Breakfast at the Cape

We live in a city neighborhood and we really wanted to build something that would feel upscale and not so 'coopy' or 'farmy' for our neighbors (and our) sake. After looking over various coop designs we felt that something like a cape cod look with shingled exterior and more contemporary color and style would be the best.
Our materials cost a total of $290 although after having built this coop I know we could do it cheaper. Here are pics from along the way. This coop was built for 4 hens. We constructed a basic body using plywood and 1X3 to flat frame the sides and back for stability. This coop needed to be child accessable since the kids are on chicken/egg duty.


Looking back we easily could've framed the inside and basically stopped here only needing a couple coats of paint to finish the outside, but oh-no, we just had to keep going! We painted the inside and out with 2 coats of white exterior paint to seal the wood. We also built a base for this coop to sit on. We did use pressure treated lumber for the legs of the base. (We left one side open on purpose.)

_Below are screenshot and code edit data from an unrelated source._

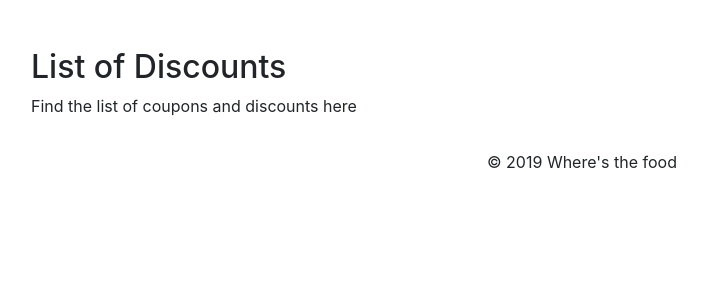
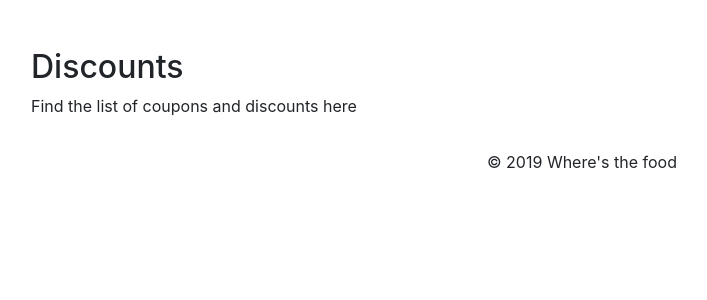
Before and after one commit to benghaun/wheresthefood, a Python web app: template templates/list.html in a window 1280 px wide. Shown: the part 56-356 px from the top of the page, without its empty margins (58-765 px from the left). Run offline with Jinja, Linux system fonts and the light colour scheme; the template is opened without the code that fills it, so the values that code supplies are empty; some libraries are stand-ins or nearby versions.

Commit message:
cleaned up some list and html

```diff
--- a/templates/index.html
+++ b/templates/index.html
@@ -76,7 +76,7 @@
             </div>
             <div class="row text-center p-2">
                 <button id = "zoomarea" class="col-6 btn btn-outline-secondary" type="button">Search</button>
-                <!-- <div class="col-4"></div> -->
+
                 <button id="randomchoice" class="col-6 btn btn-outline-secondary" type="button">Anything</button>
             </div>
                 <p id="loadtext"></p>
@@ -94,8 +94,4 @@
     </footer>
 
 </body>
-
- <script>
-
-</script>
 </html>
--- a/templates/list.html
+++ b/templates/list.html
@@ -44,27 +44,16 @@
         </div>
     </nav>
 
+
     <div class="container">
         <div class="row p-4"></div>
         <div class="row">
             <div class="col">
-                <h2>List of Discounts</h2>
+                <h2>Discounts</h2>
                 <p>Find the list of coupons and discounts here</p>
             </div>
 
         </div>
-
-        <!-- <div class="row justify-content-end p-4">
-            <div class="dropdown text-right">
-                <button class="btn btn-outline-secondary dropdown-toggle" type="button" id="dropdownMenuButton" data-toggle="dropdown" aria-haspopup="true" aria-expanded="false">
-                    Filter By
-                </button>
-                <div class="dropdown-menu" aria-labelledby="dropdownMenuButton">
-                    <a class="dropdown-item" href="#">Distance</a>
-                    <a class="dropdown-item" href="#">Discounts</a>
-                </div>
-            </div>
-        </div> -->
     </div>
 
 
```
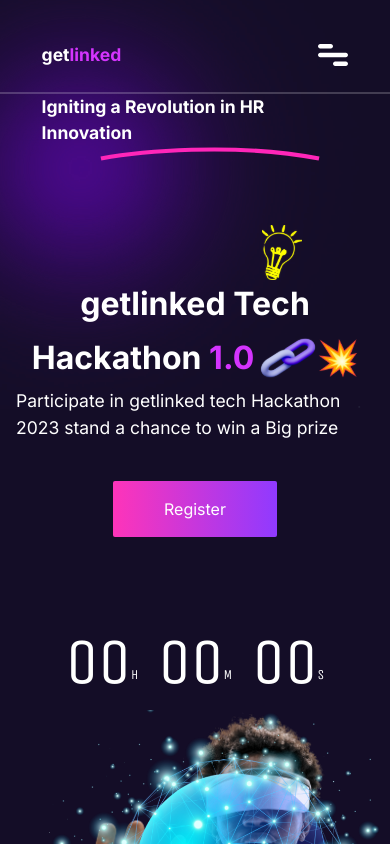
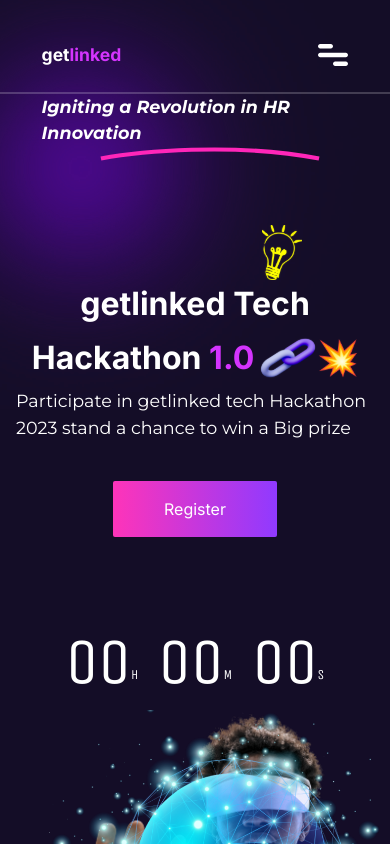
Before and after one commit to KcPele/getlinked-hack, a Next.js app: page / in a window 390 px wide. Shown: the top 844 px of the page. Built offline with nearby package versions, Linux system fonts and the light colour scheme.

Commit message:
adjusted heading

```diff
--- a/app/components/Criteria.tsx
+++ b/app/components/Criteria.tsx
@@ -47,11 +47,11 @@
           Judging Criteria
           <span className="text-p-mix block">Key attributes</span>
         </h2>
-        <div className="max-w-[35rem] mt-[1.3rem] grid gap-7">
+        <div className="font-mont max-w-[35rem] mt-[1.3rem] grid gap-7">
           <motion.p
             whileInView={{ y: [100, 50, 0], opacity: [0, 0, 1] }}
             transition={{ duration: 0.5 }}
-            className="very-small-font"
+            className="very-small-font font-mont"
           >
             <span className="text-p-pink text-base">
               Innovation and Creativity:
--- a/app/components/FAQ.tsx
+++ b/app/components/FAQ.tsx
@@ -5,6 +5,7 @@
 const FAQ = () => {
   return (
     <motion.div
+      id="faq"
       initial={{ opacity: 0 }}
       whileInView={{ opacity: 1 }}
       className="pb-20 padding-left padding-right border-white/20 border-b-2 mt-[3.8rem] grid md:grid-cols-2 gap-10 md:gap-4 place-items-center"
@@ -15,7 +16,7 @@
             Frequetly Ask
             <span className="text-p-mix block">Question</span>
           </h2>
-          <div className="max-w-[22rem]">
+          <div className="max-w-[22rem] mx-auto md:mx-0">
             <p>
               We got answers to the questions that you might want to ask about
               getlinked Hackathon 1.0
--- a/app/components/Header.tsx
+++ b/app/components/Header.tsx
@@ -12,7 +12,7 @@
   return (
     <div className="border-white/20 border-b-2 -z-40 ">
       <div className="z-50 w-full padding-left  grid   place-items-end pr-[3.4rem] ">
-        <h3 className="text-p-white semi-mid-font mb-0">
+        <h3 className="font-mont italic  text-p-white semi-mid-font mb-0">
           Igniting a Revolution in HR Innovation
         </h3>
         <div className="pr-4 ">
--- a/app/components/Introduction.tsx
+++ b/app/components/Introduction.tsx
@@ -7,6 +7,7 @@
     <motion.div
       initial={{ opacity: 0 }}
       whileInView={{ opacity: 1 }}
+      id="overview"
       className="pb-20 padding-left padding-right border-white/20 border-b-2 mt-[3.8rem] grid md:grid-cols-2 gap-4 place-items-center"
     >
       <div>
--- a/app/components/Timeline.tsx
+++ b/app/components/Timeline.tsx
@@ -4,6 +4,7 @@
 const Timeline = () => {
   return (
     <motion.div
+    id="timeline"
       initial={{ opacity: 0 }}
       whileInView={{ opacity: 1 }}
       className="padding-left padding-right padding-top"
--- a/app/globals.css
+++ b/app/globals.css
@@ -1,3 +1,4 @@
+@import url("https://fonts.googleapis.com/css2?family=Courgette&family=Montserrat:ital,wght@0,400;0,600;0,700;1,700&display=swap");
 @tailwind base;
 @tailwind components;
 @tailwind utilities;
@@ -21,6 +22,15 @@
 
 body {
   background-color: var(--secondary-black);
+  scroll-behavior: smooth;
+}
+h1,
+h2,
+h3 {
+}
+p,
+li {
+  font-family: "Montserrat", sans-serif !important;
 }
 
 .scale-up-center {
@@ -65,16 +75,20 @@
 /* fonts sizes*/
 .extra-small-font {
   font-size: 0.75rem;
+  font-family: "Montserrat", sans-serif;
 }
 .very-small-font {
   font-size: 0.875rem;
   font-weight: 700;
+  font-family: "Montserrat", sans-serif;
 }
 .small-font {
   font-size: 1rem;
+  font-family: "Montserrat", sans-serif;
 }
 .semi-small-font {
   font-size: clamp(0.85rem, 4.5vw, 1.25rem);
+  font-family: "Montserrat", sans-serif;
 }
 .half-mid-font {
   font-size: clamp(0.75rem, 4.5vw, 1.5rem);
--- a/tailwind.config.ts
+++ b/tailwind.config.ts
@@ -12,6 +12,9 @@
         "p-gradient": "var(--primary-gradient)",
         "nav-gradient": "linear-gradient(90deg, #903AFF 3.08%, #FF26B9 93.85%)",
         "contact-left": "assets/image/contact-left-purple.png",
+      },
+      fontFamily: {
+        mont: "Montserrat",
       },
       colors: {
         "p-white": "var(--primary-white)",
```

Using horiztonally applied 1X2s we added shingles on the entire exterior and primed it


We painted the exterior of the coop with grey paint and also painted the base with 2 coats of white.

We screws the wooden roof boards on and shingled. We also added white plastic vents to the top panel and ends. One of the end vents can be removed to place a light bulb in one side. We placed the coop on the base and installed a white plastic dog door to the front. We knew the front door would get the most abuse and that the dog door can lock securely. We cut and painted a small access door for the other side of the coop. We also put the front roof on hinges so we can open it to access the inside.

We decided to build this coop as we were growing out the Omlet Eglu coop that we had. We really loved the Eglu's slatted floor and pull out cleaning tray so we decided to copy it. We build a floor from 1X2 slats that fits right in the top of the coop and rests on 2 side supports. We also added the pull out tray for easy cleaning. We line the tray with newspaper and when we clean it the whole tray can be dumped into our compost.

The side access door is 2 sided with hinges on the outside for the solid door and inside hinges for the ventilation door. (this is the view from the nesting boxes)

We put together a run and hooked it all up. The neighbors have been very supportive of our urban chickens and have even asked if we'll help them build their next house ;o)

The coop was also like by our girls!

L to R: Cinderella (Wheaten Ameracuanca), Lady Windsor (Welsummer), Big Z (Australorp), Giselle (Black Copper Marans), and Lulu (California white)